#### Assignment:
Each entry must be given again exactly as it appears, with images excluded.

Revision comparison data:
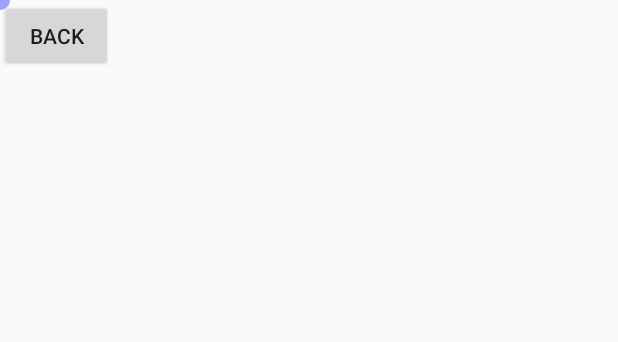
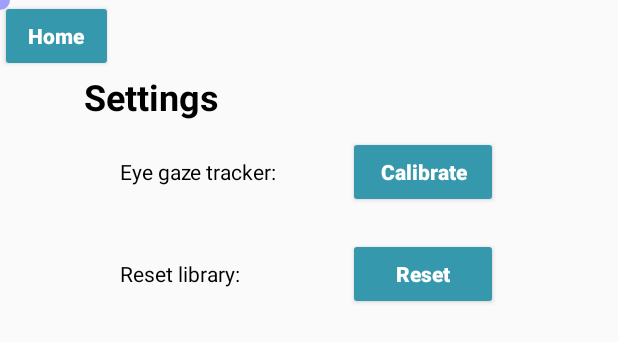
Before and after one commit to pnoen/GazeReader, an Android app: the layout activity_settings.xml on its own in the app's theme, with its tools: preview values and no code run, on a phone screen of 412 x 824 dp. Shown: the top 342 px of the screen. Run offline under Robolectric (Android 15) with nearby library versions, the phone set to English and light mode, and no system bars.

Commit message:
implemented the calibration button on the settings page. added a temporary button for resetting the library. changed the app logo

```diff
--- a/app/src/main/AndroidManifest.xml
+++ b/app/src/main/AndroidManifest.xml
@@ -6,7 +6,7 @@
         android:allowBackup="true"
         android:dataExtractionRules="@xml/data_extraction_rules"
         android:fullBackupContent="@xml/backup_rules"
-        android:icon="@mipmap/ic_launcher"
+        android:icon="@drawable/logo"
         android:label="@string/app_name"
         android:supportsRtl="true"
         android:theme="@style/AppTheme"
@@ -26,6 +26,10 @@
             android:screenOrientation="portrait">
         </activity>
         <activity
+            android:name=".SettingsActivity"
+            android:screenOrientation="portrait">
+        </activity>
+        <activity
             android:name=".ReaderActivity"
             android:screenOrientation="portrait">
         </activity>
--- a/app/src/main/java/com/example/gazereader/LibraryActivity.java
+++ b/app/src/main/java/com/example/gazereader/LibraryActivity.java
@@ -170,7 +170,7 @@ public class LibraryActivity extends AppCompatActivity {
         @Override
         public void onClick(View v) {
             if (v == btnSettings) {
-                Intent intent = new Intent(getApplicationContext(), MainActivity.class);
+                Intent intent = new Intent(getApplicationContext(), SettingsActivity.class);
                 startActivity(intent);
             }
         }
--- a/app/src/main/res/layout/activity_settings.xml
+++ b/app/src/main/res/layout/activity_settings.xml
@@ -5,7 +5,7 @@
     android:layout_width="match_parent"
     android:layout_height="match_parent"
     android:keepScreenOn="true"
-    tools:context=".ReaderActivity">
+    tools:context=".SettingsActivity">
 
     <View
         android:id="@+id/view_warning_tracking"
@@ -15,20 +15,133 @@
         android:visibility="invisible" />
 
     <LinearLayout
-        android:id="@+id/main_linearLayout"
+        android:id="@+id/linearLayout"
         android:layout_width="match_parent"
         android:layout_height="wrap_content"
         android:orientation="horizontal"
-        android:visibility="visible"
         app:layout_constraintLeft_toLeftOf="parent"
         app:layout_constraintTop_toTopOf="parent">
 
-
         <Button
-            android:id="@+id/btn_back"
+            android:id="@+id/btn_home"
             android:layout_width="75dp"
             android:layout_height="wrap_content"
-            android:text="Back" />
+            android:textAllCaps="false"
+            android:backgroundTint="@color/primaryBlue"
+            android:textColor="#fff"
+            android:textStyle="bold"
+            android:text="Home" />
+    </LinearLayout>
+
+    <LinearLayout
+        android:layout_width="match_parent"
+        android:layout_height="wrap_content"
+        android:gravity="center"
+        android:orientation="horizontal"
+        app:layout_constraintTop_toBottomOf="@+id/linearLayout">
+
+        <LinearLayout
+            android:layout_width="300dp"
+            android:layout_height="wrap_content"
+            android:orientation="vertical"
+            tools:ignore="MissingConstraints">
+
+
+            <TableLayout
+                android:layout_width="match_parent"
+                android:layout_height="match_parent">
+
+                <TextView
+                    android:layout_width="match_parent"
+                    android:layout_height="wrap_content"
+                    android:text="Settings"
+                    android:textColor="#000"
+                    android:textSize="24sp"
+                    android:textStyle="bold" />
+
+                <Space
+                    android:layout_width="match_parent"
+                    android:layout_height="10dp"
+                    app:layout_constraintEnd_toEndOf="parent"
+                    app:layout_constraintStart_toStartOf="parent" />
+
+                <TableRow
+                    android:layout_width="match_parent"
+                    android:layout_height="wrap_content">
+
+                    <Space
+                        android:layout_width="match_parent"
+                        android:layout_height="0dp"
+                        android:layout_weight="1" />
+
+                    <TextView
+                        android:layout_width="match_parent"
+                        android:layout_height="wrap_content"
+                        android:text="Eye gaze tracker:"
+                        android:textColor="#000" />
+
+                    <Space
+                        android:layout_width="match_parent"
+                        android:layout_height="0dp"
+                        android:layout_weight="2" />
+
+                    <Button
+                        android:id="@+id/btn_calibrate"
+                        android:layout_width="100dp"
+                        android:layout_height="wrap_content"
+                        android:textAllCaps="false"
+                        android:backgroundTint="@color/primaryBlue"
+                        android:textColor="#fff"
+                        android:textStyle="bold"
+                        android:text="Calibrate" />
+
+                    <Space
+                        android:layout_width="match_parent"
+                        android:layout_height="0dp"
+                        android:layout_weight="1" />
+                </TableRow>
+
+                <Space
+                    android:layout_width="match_parent"
+                    android:layout_height="20dp" />
+
+                <TableRow
+                    android:layout_width="match_parent"
+                    android:layout_height="wrap_content">
+
+                    <Space
+                        android:layout_width="match_parent"
+                        android:layout_height="0dp"
+                        android:layout_weight="1" />
+
+                    <TextView
+                        android:layout_width="match_parent"
+                        android:layout_height="wrap_content"
+                        android:text="Reset library:"
+                        android:textColor="#000" />
+
+                    <Space
+                        android:layout_width="match_parent"
+                        android:layout_height="0dp"
+                        android:layout_weight="2" />
+
+                    <Button
+                        android:id="@+id/btn_reset"
+                        android:layout_width="100dp"
+                        android:layout_height="wrap_content"
+                        android:textAllCaps="false"
+                        android:backgroundTint="@color/primaryBlue"
+                        android:textColor="#fff"
+                        android:textStyle="bold"
+                        android:text="Reset" />
+
+                    <Space
+                        android:layout_width="match_parent"
+                        android:layout_height="0dp"
+                        android:layout_weight="1" />
+                </TableRow>
+            </TableLayout>
+        </LinearLayout>
     </LinearLayout>
 
 
@@ -37,5 +150,14 @@
         android:layout_width="match_parent"
         android:layout_height="match_parent" />
 
+    <com.example.gazereader.view.CalibrationViewer
+        android:id="@+id/view_calibration"
+        android:layout_width="match_parent"
+        android:layout_height="match_parent"
+        android:visibility="invisible">
+
+
+    </com.example.gazereader.view.CalibrationViewer>
+
 
 </androidx.constraintlayout.widget.ConstraintLayout>
```
Also changed, not shown: app/src/main/java/com/example/gazereader/MainActivity.java (+7 -40 lines), app/src/main/java/com/example/gazereader/SettingsActivity.java (added, +286 -0 lines).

#### Written response:
Before and after one commit to pnoen/GazeReader, an Android app: the layout activity_settings.xml on its own in the app's theme, with its tools: preview values and no code run, on a phone screen of 412 x 824 dp. Shown: the top 342 px of the screen. Run offline under Robolectric (Android 15) with nearby library versions, the phone set to English and light mode, and no system bars.

Commit message:
implemented the calibration button on the settings page. added a temporary button for resetting the library. changed the app logo

```diff
--- a/app/src/main/AndroidManifest.xml
+++ b/app/src/main/AndroidManifest.xml
@@ -6,7 +6,7 @@
         android:allowBackup="true"
         android:dataExtractionRules="@xml/data_extraction_rules"
         android:fullBackupContent="@xml/backup_rules"
-        android:icon="@mipmap/ic_launcher"
+        android:icon="@drawable/logo"
         android:label="@string/app_name"
         android:supportsRtl="true"
         android:theme="@style/AppTheme"
@@ -26,6 +26,10 @@
             android:screenOrientation="portrait">
         </activity>
         <activity
+            android:name=".SettingsActivity"
+            android:screenOrientation="portrait">
+        </activity>
+        <activity
             android:name=".ReaderActivity"
             android:screenOrientation="portrait">
         </activity>
--- a/app/src/main/java/com/example/gazereader/LibraryActivity.java
+++ b/app/src/main/java/com/example/gazereader/LibraryActivity.java
@@ -170,7 +170,7 @@ public class LibraryActivity extends AppCompatActivity {
         @Override
         public void onClick(View v) {
             if (v == btnSettings) {
-                Intent intent = new Intent(getApplicationContext(), MainActivity.class);
+                Intent intent = new Intent(getApplicationContext(), SettingsActivity.class);
                 startActivity(intent);
             }
         }
--- a/app/src/main/res/layout/activity_settings.xml
+++ b/app/src/main/res/layout/activity_settings.xml
@@ -5,7 +5,7 @@
     android:layout_width="match_parent"
     android:layout_height="match_parent"
     android:keepScreenOn="true"
-    tools:context=".ReaderActivity">
+    tools:context=".SettingsActivity">
 
     <View
         android:id="@+id/view_warning_tracking"
@@ -15,20 +15,133 @@
         android:visibility="invisible" />
 
     <LinearLayout
-        android:id="@+id/main_linearLayout"
+        android:id="@+id/linearLayout"
         android:layout_width="match_parent"
         android:layout_height="wrap_content"
         android:orientation="horizontal"
-        android:visibility="visible"
         app:layout_constraintLeft_toLeftOf="parent"
         app:layout_constraintTop_toTopOf="parent">
 
-
         <Button
-            android:id="@+id/btn_back"
+            android:id="@+id/btn_home"
             android:layout_width="75dp"
             android:layout_height="wrap_content"
-            android:text="Back" />
+            android:textAllCaps="false"
+            android:backgroundTint="@color/primaryBlue"
+            android:textColor="#fff"
+            android:textStyle="bold"
+            android:text="Home" />
+    </LinearLayout>
+
+    <LinearLayout
+        android:layout_width="match_parent"
+        android:layout_height="wrap_content"
+        android:gravity="center"
+        android:orientation="horizontal"
+        app:layout_constraintTop_toBottomOf="@+id/linearLayout">
+
+        <LinearLayout
+            android:layout_width="300dp"
+            android:layout_height="wrap_content"
+            android:orientation="vertical"
+            tools:ignore="MissingConstraints">
+
+
+            <TableLayout
+                android:layout_width="match_parent"
+                android:layout_height="match_parent">
+
+                <TextView
+                    android:layout_width="match_parent"
+                    android:layout_height="wrap_content"
+                    android:text="Settings"
+                    android:textColor="#000"
+                    android:textSize="24sp"
+                    android:textStyle="bold" />
+
+                <Space
+                    android:layout_width="match_parent"
+                    android:layout_height="10dp"
+                    app:layout_constraintEnd_toEndOf="parent"
+                    app:layout_constraintStart_toStartOf="parent" />
+
+                <TableRow
+                    android:layout_width="match_parent"
+                    android:layout_height="wrap_content">
+
+                    <Space
+                        android:layout_width="match_parent"
+                        android:layout_height="0dp"
+                        android:layout_weight="1" />
+
+                    <TextView
+                        android:layout_width="match_parent"
+                        android:layout_height="wrap_content"
+                        android:text="Eye gaze tracker:"
+                        android:textColor="#000" />
+
+                    <Space
+                        android:layout_width="match_parent"
+                        android:layout_height="0dp"
+                        android:layout_weight="2" />
+
+                    <Button
+                        android:id="@+id/btn_calibrate"
+                        android:layout_width="100dp"
+                        android:layout_height="wrap_content"
+                        android:textAllCaps="false"
+                        android:backgroundTint="@color/primaryBlue"
+                        android:textColor="#fff"
+                        android:textStyle="bold"
+                        android:text="Calibrate" />
+
+                    <Space
+                        android:layout_width="match_parent"
+                        android:layout_height="0dp"
+                        android:layout_weight="1" />
+                </TableRow>
+
+                <Space
+                    android:layout_width="match_parent"
+                    android:layout_height="20dp" />
+
+                <TableRow
+                    android:layout_width="match_parent"
+                    android:layout_height="wrap_content">
+
+                    <Space
+                        android:layout_width="match_parent"
+                        android:layout_height="0dp"
+                        android:layout_weight="1" />
+
+                    <TextView
+                        android:layout_width="match_parent"
+                        android:layout_height="wrap_content"
+                        android:text="Reset library:"
+                        android:textColor="#000" />
+
+                    <Space
+                        android:layout_width="match_parent"
+                        android:layout_height="0dp"
+                        android:layout_weight="2" />
+
+                    <Button
+                        android:id="@+id/btn_reset"
+                        android:layout_width="100dp"
+                        android:layout_height="wrap_content"
+                        android:textAllCaps="false"
+                        android:backgroundTint="@color/primaryBlue"
+                        android:textColor="#fff"
+                        android:textStyle="bold"
+                        android:text="Reset" />
+
+                    <Space
+                        android:layout_width="match_parent"
+                        android:layout_height="0dp"
+                        android:layout_weight="1" />
+                </TableRow>
+            </TableLayout>
+        </LinearLayout>
     </LinearLayout>
 
 
@@ -37,5 +150,14 @@
         android:layout_width="match_parent"
         android:layout_height="match_parent" />
 
+    <com.example.gazereader.view.CalibrationViewer
+        android:id="@+id/view_calibration"
+        android:layout_width="match_parent"
+        android:layout_height="match_parent"
+        android:visibility="invisible">
+
+
+    </com.example.gazereader.view.CalibrationViewer>
+
 
 </androidx.constraintlayout.widget.ConstraintLayout>
```
Also changed, not shown: app/src/main/java/com/example/gazereader/MainActivity.java (+7 -40 lines), app/src/main/java/com/example/gazereader/SettingsActivity.java (added, +286 -0 lines).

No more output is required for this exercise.